is New Kent County included?
Middle Peninsula
is Caroline County included?
Northern Neck
is Fredericksburg included?
is Franklin County included?
Blue Ridge
is Charlottesville included?
New River Valley
is Floyd County included?
Virginia's Heartland
is any place an appendage rather than heartland?

In addition to the physiographic regions of Virginia, another way to carve up the state is to draw regional boundaries based on planning districts, as in The Nine Regions of Virginia by Jim Fonseca. However you draw the line, cultural regions share common characteristics that distinguish them in some way from other areas.

Virginia Regions

Until World War II, you could make an educated guess about a person's original home in Virginia by observing their distinctive accents, food preferences, and other patterns of behavior.

Today, bagels and Chinese take-out are common in Martinsville as well as Arlington. NASCAR is popular in Warrenton as well as Emporia. Sunday afternoon football is watched in Grundy as well as Virginia Beach, and people throughout the state type the same emoticons in text messages.

Still, there are differences between places and people in Virginia today. If you're in a Hardees in South Boston, notice the iced tea - odds are, it will be sweetened, unlike the iced tea in the Hardees at Fredericksburg. Manassas students debate whether the University of Virginia can beat Virginia Tech in football this year - or any year - while Danville students may follow the athletic successes of schools in North Carolina.

And while there are excellent Japanese restaurants in Roanoke and Garrison Keillor did Prairie Home Companion shows in the local coliseum, a Middleburg or McLean address will still carry far more social cachet - except in the West End of Richmond, where family name might carry more social weight than even the largest bank account.

If you're a "lumper" with a nostalgic perspective, you can say there's Northern Virginia (NOVA) and then there's everything else, the Rest of Virginia (ROVA). Typically, folks drawing this line are long-term residents who consider Northern Virginia to be an alien entity, "occupied" by Northerners and people with no family ties to Virginia

If you're a "splitter," perhaps responsible for an advertisement campaign where knowing the location of the target audience is essential, you can identify far more regions using additional characteristics to segment Virginia.

Hampton Roads can be split into the Eastern Shore, the Peninsula, and Norfolk/Virginia Beach.

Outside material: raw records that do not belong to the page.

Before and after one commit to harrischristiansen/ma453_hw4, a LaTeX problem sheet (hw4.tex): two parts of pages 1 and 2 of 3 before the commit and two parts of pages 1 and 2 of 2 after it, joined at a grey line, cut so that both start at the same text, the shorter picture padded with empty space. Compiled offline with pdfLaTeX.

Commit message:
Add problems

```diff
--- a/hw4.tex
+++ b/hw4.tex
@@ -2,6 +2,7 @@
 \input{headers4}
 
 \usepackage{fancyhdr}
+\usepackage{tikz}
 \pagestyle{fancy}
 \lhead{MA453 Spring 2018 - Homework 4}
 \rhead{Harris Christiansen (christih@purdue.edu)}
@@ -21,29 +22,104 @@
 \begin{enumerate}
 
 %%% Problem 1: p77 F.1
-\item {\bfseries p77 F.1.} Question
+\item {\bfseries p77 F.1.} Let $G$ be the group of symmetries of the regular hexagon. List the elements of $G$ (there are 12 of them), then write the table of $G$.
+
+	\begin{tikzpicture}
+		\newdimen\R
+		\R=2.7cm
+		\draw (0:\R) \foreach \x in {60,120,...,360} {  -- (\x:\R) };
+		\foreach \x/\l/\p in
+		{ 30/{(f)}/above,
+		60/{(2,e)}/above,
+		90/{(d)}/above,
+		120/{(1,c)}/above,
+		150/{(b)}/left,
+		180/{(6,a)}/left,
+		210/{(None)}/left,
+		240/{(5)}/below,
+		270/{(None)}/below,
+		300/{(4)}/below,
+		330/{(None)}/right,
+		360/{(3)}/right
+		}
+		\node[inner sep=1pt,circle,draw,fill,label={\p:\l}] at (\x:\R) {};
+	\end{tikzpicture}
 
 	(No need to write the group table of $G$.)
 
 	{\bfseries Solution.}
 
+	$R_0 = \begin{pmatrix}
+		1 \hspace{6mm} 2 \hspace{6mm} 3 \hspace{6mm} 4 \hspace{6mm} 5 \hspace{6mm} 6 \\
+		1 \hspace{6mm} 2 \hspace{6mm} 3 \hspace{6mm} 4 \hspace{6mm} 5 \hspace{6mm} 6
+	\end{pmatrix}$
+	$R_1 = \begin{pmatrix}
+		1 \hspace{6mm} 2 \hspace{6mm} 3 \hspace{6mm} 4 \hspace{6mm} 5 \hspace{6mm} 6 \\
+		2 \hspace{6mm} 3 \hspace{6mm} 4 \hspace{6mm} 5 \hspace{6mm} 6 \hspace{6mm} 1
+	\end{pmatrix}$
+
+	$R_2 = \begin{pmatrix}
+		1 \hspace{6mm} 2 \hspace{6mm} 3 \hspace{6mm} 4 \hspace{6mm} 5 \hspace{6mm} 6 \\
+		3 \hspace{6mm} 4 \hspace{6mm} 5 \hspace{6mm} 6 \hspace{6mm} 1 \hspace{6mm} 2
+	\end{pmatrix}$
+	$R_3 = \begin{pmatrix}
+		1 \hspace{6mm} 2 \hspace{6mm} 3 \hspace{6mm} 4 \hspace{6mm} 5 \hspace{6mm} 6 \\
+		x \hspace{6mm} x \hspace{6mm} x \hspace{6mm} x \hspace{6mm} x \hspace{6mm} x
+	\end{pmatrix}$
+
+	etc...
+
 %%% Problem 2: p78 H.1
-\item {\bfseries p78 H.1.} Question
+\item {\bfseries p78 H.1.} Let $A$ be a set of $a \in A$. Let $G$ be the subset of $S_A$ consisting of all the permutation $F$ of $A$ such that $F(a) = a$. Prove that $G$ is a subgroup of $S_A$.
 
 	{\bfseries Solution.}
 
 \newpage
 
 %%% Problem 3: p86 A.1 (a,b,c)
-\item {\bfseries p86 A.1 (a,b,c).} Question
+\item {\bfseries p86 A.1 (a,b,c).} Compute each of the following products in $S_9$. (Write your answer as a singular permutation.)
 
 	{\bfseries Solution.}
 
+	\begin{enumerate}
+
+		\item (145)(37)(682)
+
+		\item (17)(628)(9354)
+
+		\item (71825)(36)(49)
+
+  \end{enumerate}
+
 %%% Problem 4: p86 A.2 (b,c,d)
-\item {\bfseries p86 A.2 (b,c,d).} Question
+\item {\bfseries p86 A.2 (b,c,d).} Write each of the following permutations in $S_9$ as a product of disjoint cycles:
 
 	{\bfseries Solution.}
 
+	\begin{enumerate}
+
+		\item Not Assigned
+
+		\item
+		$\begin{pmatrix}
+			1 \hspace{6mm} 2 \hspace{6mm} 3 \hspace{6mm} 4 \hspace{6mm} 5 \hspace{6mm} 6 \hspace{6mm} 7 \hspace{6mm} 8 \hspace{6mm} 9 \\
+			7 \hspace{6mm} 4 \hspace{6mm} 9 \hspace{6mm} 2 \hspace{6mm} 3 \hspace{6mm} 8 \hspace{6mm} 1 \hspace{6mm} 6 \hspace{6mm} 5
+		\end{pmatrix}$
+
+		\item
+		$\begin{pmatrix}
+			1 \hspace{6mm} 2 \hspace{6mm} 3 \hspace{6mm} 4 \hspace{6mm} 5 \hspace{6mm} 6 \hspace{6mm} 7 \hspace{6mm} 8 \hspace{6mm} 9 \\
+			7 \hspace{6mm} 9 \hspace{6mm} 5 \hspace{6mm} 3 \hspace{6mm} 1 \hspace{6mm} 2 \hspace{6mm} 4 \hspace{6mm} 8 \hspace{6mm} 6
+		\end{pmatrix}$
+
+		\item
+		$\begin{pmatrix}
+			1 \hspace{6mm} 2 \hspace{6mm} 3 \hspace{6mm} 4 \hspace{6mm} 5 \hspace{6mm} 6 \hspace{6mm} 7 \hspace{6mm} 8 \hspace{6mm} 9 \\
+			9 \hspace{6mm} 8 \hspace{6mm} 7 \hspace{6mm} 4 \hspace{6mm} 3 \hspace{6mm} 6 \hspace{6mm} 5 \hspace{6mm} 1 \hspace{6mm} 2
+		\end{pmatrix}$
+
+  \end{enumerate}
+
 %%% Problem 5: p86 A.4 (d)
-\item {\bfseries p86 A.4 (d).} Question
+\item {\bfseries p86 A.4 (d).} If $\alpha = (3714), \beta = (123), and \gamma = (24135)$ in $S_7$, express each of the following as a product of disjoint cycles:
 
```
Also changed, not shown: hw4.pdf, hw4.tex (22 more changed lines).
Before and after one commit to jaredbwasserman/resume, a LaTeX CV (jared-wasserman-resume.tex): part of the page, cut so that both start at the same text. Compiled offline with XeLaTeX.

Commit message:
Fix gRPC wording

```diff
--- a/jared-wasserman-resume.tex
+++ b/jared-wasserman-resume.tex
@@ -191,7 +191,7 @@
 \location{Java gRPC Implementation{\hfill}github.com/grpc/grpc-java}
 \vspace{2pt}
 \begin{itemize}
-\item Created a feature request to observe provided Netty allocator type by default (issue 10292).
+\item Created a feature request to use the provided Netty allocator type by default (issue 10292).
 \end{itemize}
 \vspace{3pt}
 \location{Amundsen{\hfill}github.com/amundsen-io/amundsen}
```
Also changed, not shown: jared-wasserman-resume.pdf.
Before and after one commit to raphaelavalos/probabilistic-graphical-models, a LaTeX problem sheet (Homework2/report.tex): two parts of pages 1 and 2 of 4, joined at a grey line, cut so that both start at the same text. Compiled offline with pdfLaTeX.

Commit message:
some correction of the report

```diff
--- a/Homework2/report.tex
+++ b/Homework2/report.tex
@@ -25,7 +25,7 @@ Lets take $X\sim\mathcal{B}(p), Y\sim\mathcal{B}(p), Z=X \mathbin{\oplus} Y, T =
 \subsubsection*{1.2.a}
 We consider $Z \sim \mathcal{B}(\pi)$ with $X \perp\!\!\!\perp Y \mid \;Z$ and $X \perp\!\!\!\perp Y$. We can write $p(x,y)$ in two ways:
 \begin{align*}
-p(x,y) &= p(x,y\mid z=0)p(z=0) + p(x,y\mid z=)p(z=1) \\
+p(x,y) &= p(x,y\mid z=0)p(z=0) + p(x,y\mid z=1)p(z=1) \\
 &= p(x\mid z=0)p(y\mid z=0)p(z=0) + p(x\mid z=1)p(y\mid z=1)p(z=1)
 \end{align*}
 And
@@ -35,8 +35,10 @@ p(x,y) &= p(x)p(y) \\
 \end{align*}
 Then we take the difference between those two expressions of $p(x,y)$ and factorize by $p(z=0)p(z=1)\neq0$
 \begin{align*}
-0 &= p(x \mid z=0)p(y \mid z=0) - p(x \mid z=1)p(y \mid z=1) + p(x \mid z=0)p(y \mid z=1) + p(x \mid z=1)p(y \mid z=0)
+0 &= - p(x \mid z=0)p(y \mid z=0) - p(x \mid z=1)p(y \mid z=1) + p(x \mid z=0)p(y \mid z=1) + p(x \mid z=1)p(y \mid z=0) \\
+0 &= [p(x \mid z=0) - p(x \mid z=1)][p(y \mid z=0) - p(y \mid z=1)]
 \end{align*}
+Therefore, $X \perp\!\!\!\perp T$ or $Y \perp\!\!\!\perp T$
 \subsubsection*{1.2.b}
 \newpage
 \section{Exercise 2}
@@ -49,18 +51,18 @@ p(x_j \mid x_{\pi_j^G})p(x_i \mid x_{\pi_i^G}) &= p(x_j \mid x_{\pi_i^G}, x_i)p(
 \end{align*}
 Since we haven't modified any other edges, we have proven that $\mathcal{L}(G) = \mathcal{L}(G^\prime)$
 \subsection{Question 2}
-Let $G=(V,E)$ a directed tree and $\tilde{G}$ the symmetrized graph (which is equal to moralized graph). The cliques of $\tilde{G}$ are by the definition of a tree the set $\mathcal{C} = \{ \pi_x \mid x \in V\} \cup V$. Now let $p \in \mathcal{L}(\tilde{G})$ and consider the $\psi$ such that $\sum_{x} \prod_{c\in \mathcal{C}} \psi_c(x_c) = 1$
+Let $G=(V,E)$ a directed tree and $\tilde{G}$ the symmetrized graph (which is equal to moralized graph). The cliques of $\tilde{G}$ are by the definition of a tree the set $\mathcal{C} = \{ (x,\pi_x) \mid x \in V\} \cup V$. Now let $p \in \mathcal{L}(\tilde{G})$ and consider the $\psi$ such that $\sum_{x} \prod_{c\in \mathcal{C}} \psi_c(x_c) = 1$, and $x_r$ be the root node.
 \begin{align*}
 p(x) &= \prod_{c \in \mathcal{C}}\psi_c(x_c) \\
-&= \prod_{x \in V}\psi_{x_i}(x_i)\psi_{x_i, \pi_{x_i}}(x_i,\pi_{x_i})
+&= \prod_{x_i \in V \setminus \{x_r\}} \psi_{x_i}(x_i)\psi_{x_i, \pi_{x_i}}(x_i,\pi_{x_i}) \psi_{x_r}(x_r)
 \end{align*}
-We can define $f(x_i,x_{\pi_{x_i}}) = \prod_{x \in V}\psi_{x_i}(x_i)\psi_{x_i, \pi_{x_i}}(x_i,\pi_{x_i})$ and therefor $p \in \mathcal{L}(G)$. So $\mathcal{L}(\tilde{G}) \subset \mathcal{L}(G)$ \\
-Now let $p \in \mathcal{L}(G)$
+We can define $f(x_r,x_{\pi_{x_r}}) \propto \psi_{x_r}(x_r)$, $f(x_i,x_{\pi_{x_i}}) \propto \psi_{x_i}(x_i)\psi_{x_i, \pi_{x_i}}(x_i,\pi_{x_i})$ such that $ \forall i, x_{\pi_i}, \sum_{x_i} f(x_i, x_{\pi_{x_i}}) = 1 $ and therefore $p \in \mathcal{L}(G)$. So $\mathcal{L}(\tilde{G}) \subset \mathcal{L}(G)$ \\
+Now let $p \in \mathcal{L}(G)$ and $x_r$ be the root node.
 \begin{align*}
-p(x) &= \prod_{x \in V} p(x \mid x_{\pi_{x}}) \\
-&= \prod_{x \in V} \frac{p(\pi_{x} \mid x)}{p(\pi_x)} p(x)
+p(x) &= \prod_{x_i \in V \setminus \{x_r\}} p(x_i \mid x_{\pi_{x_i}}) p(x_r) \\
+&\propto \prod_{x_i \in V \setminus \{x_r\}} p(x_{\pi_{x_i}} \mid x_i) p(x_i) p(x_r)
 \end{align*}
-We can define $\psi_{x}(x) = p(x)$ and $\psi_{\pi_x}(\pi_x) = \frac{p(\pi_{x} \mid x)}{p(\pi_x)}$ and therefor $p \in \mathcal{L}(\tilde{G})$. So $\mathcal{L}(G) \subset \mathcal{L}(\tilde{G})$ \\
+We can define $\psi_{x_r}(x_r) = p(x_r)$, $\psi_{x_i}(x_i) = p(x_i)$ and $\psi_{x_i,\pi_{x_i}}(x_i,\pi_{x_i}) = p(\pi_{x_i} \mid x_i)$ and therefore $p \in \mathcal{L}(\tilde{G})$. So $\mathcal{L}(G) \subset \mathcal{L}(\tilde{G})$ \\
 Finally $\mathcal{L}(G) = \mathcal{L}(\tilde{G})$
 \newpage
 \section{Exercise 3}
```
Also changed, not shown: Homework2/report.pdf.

Splitting further can separate out Williamsburg/James City County, Newport News/Hampton, Suffolk/Chesapeake, Norfolk, and Virginia Beach. If you're doing direct mail advertising, you'll use Zip Codes to split down further to distinct neighborhoods.

If you're a politician, you'll split down to precincts since all politics is local. And if you're a Census enumerator, you'll try to find every single person in your Census block.

Northern VA in 1895
Northern Virginia - 1895

The boundaries of these regions of Virginia are permeable to migration of people and information. The current boundaries are poorly-defined, subject to debate, and perhaps likely to be outdated within a few decades. Virginia's political boundaries have also been subject to change. The state claims to the Forks of the Ohio (Pittsburgh area) were dropped in the 1760's. The claims to the Northwest Territory (Ohio, Indiana, Illinois...) were relinquished in the 1780's. Kentucky became a separate state in the 1790's, and in the 1860's the western 33 counties of Virginia split off to become West Virginia.

How should we draw the lines of the sections of Virginia, especially on a map?

There's always the physical geography to consider. Virginia's regions reflect transportation and population patterns established during the colonial era and prior to the Civil War. As the physical geography shaped those patterns, it created the modern regions of Virginia.

We are now witnessing a revolution in transportation, along with substantial growth in Virginia's population. The physical constraints affecting where people settle are far less important now. Electricity can be transmitted to any location in the state; locating an manufacturing facility near waterpower is no longer necessary. Highway engineers can tunnel and bridge most every natural barrier, and the Fall Line is irrelevant to international travel by airplane.

In a service economy, telecommunications lines reach to every corner of the state. Telephone operators in Norton handle "information, please" inquiries for the entire state. Postal workers in Roanoke read addresses scanned in Fairfax's Merrifield post office, adding a machine-readable bar code to speed sorting and delivery.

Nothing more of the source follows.